WHAT YOU NEED TO DO
From the records below, pull each line that has "Aeff".

══ DATASET EXCERPTS

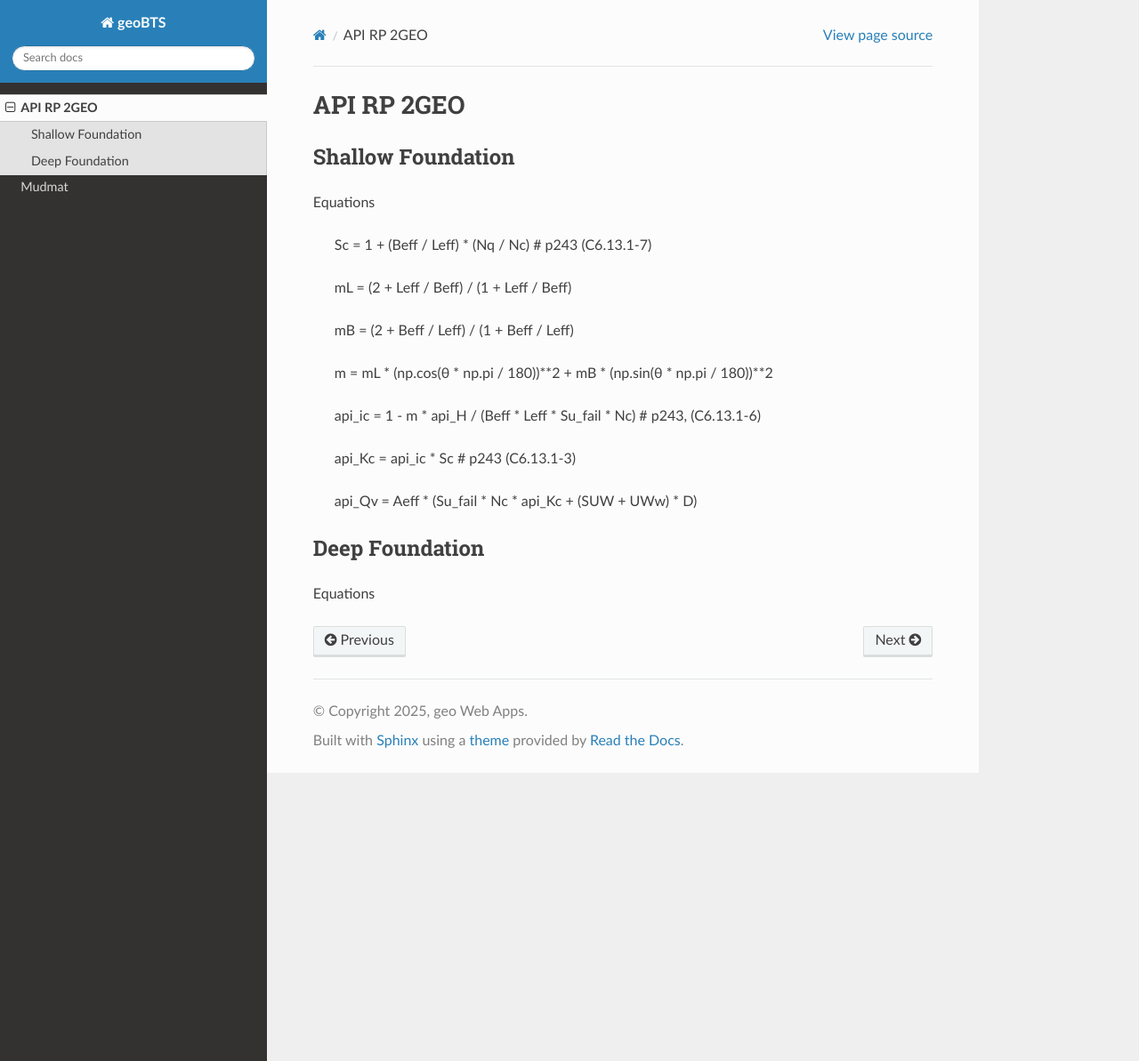
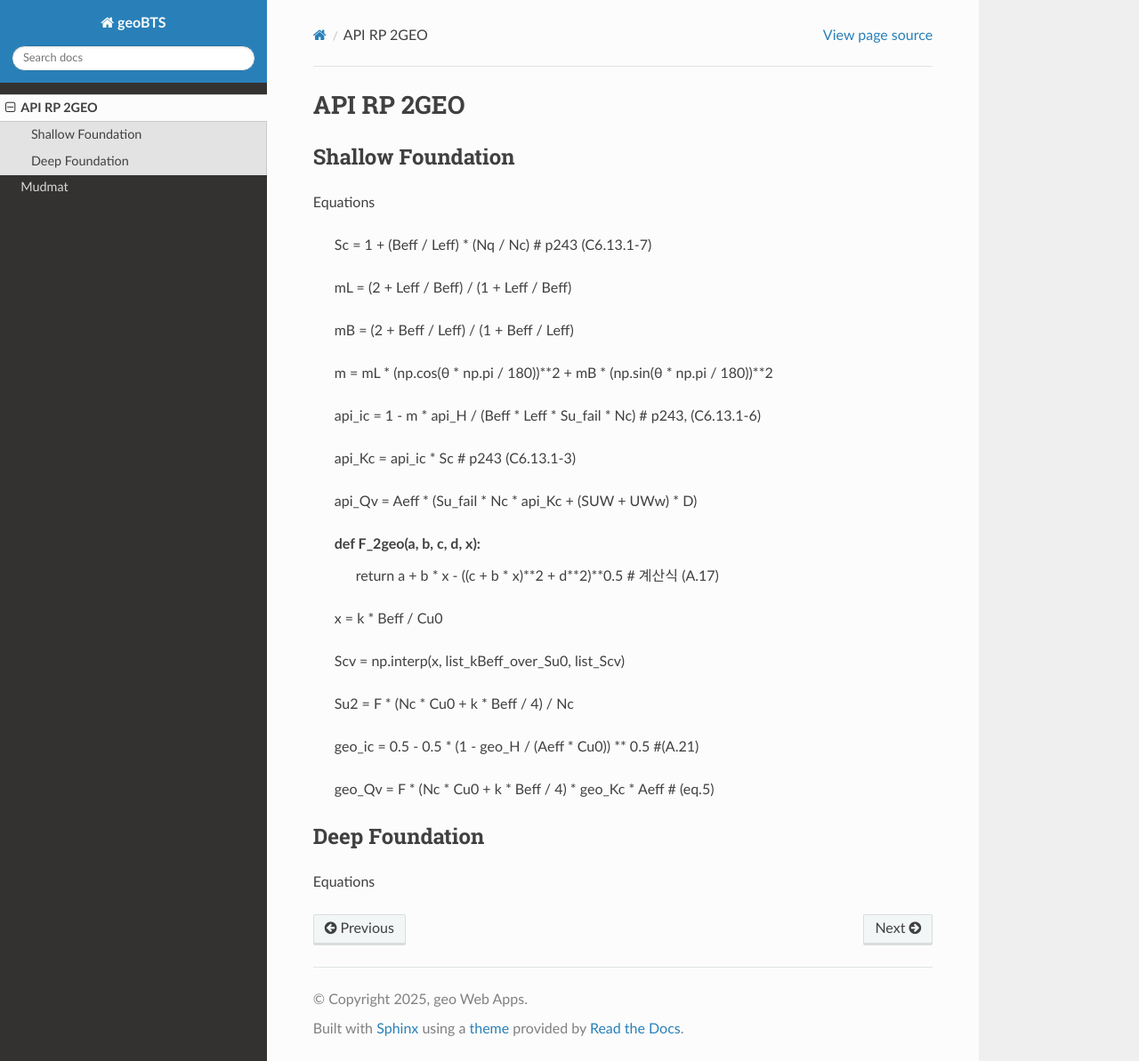
Before and after one commit to jungsohn/geoBTS, a Sphinx documentation site: the page built from docs/source/API_2GEO.rst, in a window 1280 px wide and 1193 px high. Shown: the whole window at 89% size. Built offline with Sphinx 7.4.7 and the Read the Docs theme 3.1.0, drawn with Linux system fonts in a browser that asks for light colours.

Commit message:
Update API_2GEO.rst

```diff
--- a/docs/source/API_2GEO.rst
+++ b/docs/source/API_2GEO.rst
@@ -20,6 +20,20 @@ Equations
 
     api_Qv = Aeff * (Su_fail * Nc * api_Kc + (SUW + UWw) * D)
 
+    def F_2geo(a, b, c, d, x):
+        return a + b * x - ((c + b * x)**2 + d**2)**0.5  # 계산식 (A.17)
+
+    x = k * Beff / Cu0
+
+    Scv = np.interp(x, list_kBeff_over_Su0, list_Scv)
+
+    Su2 = F * (Nc * Cu0 + k * Beff / 4) / Nc
+
+    geo_ic = 0.5 - 0.5 * (1 - geo_H / (Aeff * Cu0)) ** 0.5 #(A.21)
+
+    geo_Qv = F * (Nc * Cu0 + k * Beff / 4) * geo_Kc * Aeff # (eq.5)
+
+
 
 Deep Foundation
 ----------------
```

════

SOLUTION TO THIS EXERCISE
     api_Qv = Aeff * (Su_fail * Nc * api_Kc + (SUW + UWw) * D)
+    geo_ic = 0.5 - 0.5 * (1 - geo_H / (Aeff * Cu0)) ** 0.5 #(A.21)
+    geo_Qv = F * (Nc * Cu0 + k * Beff / 4) * geo_Kc * Aeff # (eq.5)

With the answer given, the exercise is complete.